Japan raises view on imports, sees rising bankruptcies

TOKYO (Reuters) – Japan raised its official assessment of imports for first time in nine months, the government’s monthly economic report showed on Tuesday, as the yen’s double-digit depreciation from a year earlier puffed up the value of imported goods.

While the report maintained the overview of the economy that it was on a moderate recovery, it recognised rising bankruptcies and maintained a warning against global financial volatility it added last month in response to Western bank collapses.

The report, crafted by the Cabinet Office, said Japan’s imports are generally staying flat, modifying a previous expression that they were weak, after shipments from the United States and Asia rebounded from a February dip.

Trade data out last week showed the hefty cost of coal and oil products, coupled with the yen’s 16.5% slump from a year before, increased imports by 7.3% in March, helping bring Japan’s trade deficit for fiscal 2022 to a record high.

The government also said bankruptcies are growing in Japan, having previously said they were staying at low levels.

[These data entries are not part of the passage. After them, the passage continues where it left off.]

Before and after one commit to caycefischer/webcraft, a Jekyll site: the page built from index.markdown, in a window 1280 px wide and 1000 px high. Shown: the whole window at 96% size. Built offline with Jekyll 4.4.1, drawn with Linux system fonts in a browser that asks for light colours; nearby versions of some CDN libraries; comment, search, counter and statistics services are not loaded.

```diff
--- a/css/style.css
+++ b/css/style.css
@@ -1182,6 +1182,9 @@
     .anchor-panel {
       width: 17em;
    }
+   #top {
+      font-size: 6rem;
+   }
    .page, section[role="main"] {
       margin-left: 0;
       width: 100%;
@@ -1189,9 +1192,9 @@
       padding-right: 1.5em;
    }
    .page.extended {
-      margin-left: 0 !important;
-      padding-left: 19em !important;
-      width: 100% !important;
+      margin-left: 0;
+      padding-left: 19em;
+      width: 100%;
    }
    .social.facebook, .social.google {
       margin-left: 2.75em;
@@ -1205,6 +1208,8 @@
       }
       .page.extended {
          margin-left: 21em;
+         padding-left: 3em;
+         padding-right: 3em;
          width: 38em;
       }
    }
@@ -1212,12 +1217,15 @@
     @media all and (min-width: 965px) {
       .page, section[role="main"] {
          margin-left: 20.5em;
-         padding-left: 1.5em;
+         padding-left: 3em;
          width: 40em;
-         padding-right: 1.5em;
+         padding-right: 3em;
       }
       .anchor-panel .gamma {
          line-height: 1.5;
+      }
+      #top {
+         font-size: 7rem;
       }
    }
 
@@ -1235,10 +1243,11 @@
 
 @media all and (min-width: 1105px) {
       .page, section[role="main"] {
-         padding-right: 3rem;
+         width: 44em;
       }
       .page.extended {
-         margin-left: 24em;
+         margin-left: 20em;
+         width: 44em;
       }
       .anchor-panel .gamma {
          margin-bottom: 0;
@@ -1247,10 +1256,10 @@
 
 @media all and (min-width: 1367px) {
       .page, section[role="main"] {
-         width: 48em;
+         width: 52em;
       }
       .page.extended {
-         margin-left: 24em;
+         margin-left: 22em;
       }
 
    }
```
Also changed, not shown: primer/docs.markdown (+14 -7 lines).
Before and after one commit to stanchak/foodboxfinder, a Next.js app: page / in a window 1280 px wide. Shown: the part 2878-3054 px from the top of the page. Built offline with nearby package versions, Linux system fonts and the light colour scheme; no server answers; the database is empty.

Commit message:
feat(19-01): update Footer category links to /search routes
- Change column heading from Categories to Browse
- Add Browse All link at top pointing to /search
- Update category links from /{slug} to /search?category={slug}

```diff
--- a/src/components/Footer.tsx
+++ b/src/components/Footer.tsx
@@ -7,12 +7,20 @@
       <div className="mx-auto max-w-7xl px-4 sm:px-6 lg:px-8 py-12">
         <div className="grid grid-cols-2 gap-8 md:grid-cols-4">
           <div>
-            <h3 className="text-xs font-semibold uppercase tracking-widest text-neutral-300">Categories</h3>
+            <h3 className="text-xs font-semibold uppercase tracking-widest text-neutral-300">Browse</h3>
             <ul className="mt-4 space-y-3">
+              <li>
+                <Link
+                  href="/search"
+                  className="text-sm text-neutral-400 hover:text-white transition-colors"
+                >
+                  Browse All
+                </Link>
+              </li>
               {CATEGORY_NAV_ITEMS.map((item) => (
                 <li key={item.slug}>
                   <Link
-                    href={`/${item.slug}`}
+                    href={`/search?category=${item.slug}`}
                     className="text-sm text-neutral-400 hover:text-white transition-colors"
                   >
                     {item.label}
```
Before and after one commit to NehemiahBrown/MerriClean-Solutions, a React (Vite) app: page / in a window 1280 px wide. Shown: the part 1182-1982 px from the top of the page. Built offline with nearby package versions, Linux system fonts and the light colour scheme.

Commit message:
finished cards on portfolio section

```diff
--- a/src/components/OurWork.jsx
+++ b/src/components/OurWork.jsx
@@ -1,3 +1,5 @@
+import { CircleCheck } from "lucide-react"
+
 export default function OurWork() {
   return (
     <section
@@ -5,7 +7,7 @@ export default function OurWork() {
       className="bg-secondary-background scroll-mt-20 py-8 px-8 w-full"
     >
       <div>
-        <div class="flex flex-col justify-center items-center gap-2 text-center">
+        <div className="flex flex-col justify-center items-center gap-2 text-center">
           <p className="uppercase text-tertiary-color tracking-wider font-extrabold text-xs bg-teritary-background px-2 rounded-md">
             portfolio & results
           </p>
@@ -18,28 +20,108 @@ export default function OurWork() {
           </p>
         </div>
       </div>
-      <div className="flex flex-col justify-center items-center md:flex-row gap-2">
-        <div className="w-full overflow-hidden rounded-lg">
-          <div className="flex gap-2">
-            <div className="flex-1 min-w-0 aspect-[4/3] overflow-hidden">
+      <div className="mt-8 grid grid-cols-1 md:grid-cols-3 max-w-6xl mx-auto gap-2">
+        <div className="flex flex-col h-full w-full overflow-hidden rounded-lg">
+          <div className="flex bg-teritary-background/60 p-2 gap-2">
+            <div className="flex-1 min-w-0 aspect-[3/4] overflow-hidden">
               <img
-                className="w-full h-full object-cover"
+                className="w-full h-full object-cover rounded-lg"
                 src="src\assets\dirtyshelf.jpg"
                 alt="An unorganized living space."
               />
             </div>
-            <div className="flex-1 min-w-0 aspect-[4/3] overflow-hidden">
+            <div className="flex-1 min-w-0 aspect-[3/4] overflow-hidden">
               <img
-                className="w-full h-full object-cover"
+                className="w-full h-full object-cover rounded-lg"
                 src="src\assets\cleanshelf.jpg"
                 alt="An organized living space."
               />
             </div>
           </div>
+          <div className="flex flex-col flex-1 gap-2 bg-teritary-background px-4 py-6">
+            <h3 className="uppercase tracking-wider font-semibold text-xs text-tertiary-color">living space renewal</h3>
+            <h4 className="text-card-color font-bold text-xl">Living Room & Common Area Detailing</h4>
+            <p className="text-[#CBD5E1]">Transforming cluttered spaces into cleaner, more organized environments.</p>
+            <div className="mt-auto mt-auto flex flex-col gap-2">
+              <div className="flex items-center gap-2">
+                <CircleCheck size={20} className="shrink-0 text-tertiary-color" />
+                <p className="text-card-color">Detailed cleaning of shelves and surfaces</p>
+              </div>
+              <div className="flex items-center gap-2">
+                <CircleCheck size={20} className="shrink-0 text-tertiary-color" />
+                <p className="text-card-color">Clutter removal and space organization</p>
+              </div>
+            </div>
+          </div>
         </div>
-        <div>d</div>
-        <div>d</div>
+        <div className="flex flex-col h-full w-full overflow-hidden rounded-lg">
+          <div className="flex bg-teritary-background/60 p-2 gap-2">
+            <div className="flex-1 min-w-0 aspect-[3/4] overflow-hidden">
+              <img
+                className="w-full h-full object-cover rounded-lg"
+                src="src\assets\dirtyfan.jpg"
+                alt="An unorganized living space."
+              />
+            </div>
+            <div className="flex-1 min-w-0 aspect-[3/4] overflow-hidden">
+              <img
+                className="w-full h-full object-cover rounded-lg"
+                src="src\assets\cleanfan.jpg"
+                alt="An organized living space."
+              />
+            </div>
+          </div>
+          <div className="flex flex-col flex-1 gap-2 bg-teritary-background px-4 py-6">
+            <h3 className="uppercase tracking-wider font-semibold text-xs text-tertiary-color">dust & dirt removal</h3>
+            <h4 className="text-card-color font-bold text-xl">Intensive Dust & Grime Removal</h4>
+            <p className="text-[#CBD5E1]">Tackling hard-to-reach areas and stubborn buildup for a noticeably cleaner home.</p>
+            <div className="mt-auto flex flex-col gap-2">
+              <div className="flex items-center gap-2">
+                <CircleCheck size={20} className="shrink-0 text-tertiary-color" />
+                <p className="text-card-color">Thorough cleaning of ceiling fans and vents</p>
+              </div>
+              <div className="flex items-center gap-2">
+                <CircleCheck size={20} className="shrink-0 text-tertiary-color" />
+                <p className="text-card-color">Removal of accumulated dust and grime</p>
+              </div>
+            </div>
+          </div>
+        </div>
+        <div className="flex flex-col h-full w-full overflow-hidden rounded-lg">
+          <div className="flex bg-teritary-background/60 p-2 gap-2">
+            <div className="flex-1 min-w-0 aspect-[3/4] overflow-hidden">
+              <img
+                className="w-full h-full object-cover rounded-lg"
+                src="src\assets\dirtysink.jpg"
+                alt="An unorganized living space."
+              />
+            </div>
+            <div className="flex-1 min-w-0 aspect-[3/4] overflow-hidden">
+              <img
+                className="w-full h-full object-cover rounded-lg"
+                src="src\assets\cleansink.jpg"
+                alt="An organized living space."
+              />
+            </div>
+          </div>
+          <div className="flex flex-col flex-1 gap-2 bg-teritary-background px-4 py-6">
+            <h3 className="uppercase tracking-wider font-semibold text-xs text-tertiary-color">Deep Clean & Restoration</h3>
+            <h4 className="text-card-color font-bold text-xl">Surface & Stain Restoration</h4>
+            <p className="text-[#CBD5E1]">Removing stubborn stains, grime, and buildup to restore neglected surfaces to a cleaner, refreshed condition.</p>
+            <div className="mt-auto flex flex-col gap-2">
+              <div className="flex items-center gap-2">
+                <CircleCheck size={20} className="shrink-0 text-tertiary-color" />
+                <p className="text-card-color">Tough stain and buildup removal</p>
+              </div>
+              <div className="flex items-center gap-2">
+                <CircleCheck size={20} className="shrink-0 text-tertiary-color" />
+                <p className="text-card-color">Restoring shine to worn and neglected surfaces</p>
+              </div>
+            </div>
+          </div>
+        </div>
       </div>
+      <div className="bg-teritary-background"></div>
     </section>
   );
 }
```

Data by credit research firm Tokyo Shoko Research showed 809 bankruptcies filed in March in Japan, up 40% from the previous month to hit the highest level since June 2015.

A Cabinet Office official did not specify causes for the rise in bankruptcies. Analysts have said the end of the government’s COVID-19 relief programme would prompt an increase in small businesses’ insolvency.

Elsewhere in the report, the government maintained a reference to the need to monitor the impact of overseas financial and capital market fluctuations.

While worries after the collapse of Silicon Valley Bank appeared to have settled, as seen in metrics such as growing U.S. bank lending, the government must stay vigilant against financial market risks, the official told a news conference.

(This story has been corrected to say bankruptcies in March are up 40% from the previous month, not 36%, in paragraph 5)

(Reporting by Kantaro Komiya; Editing by Lincoln Feast.)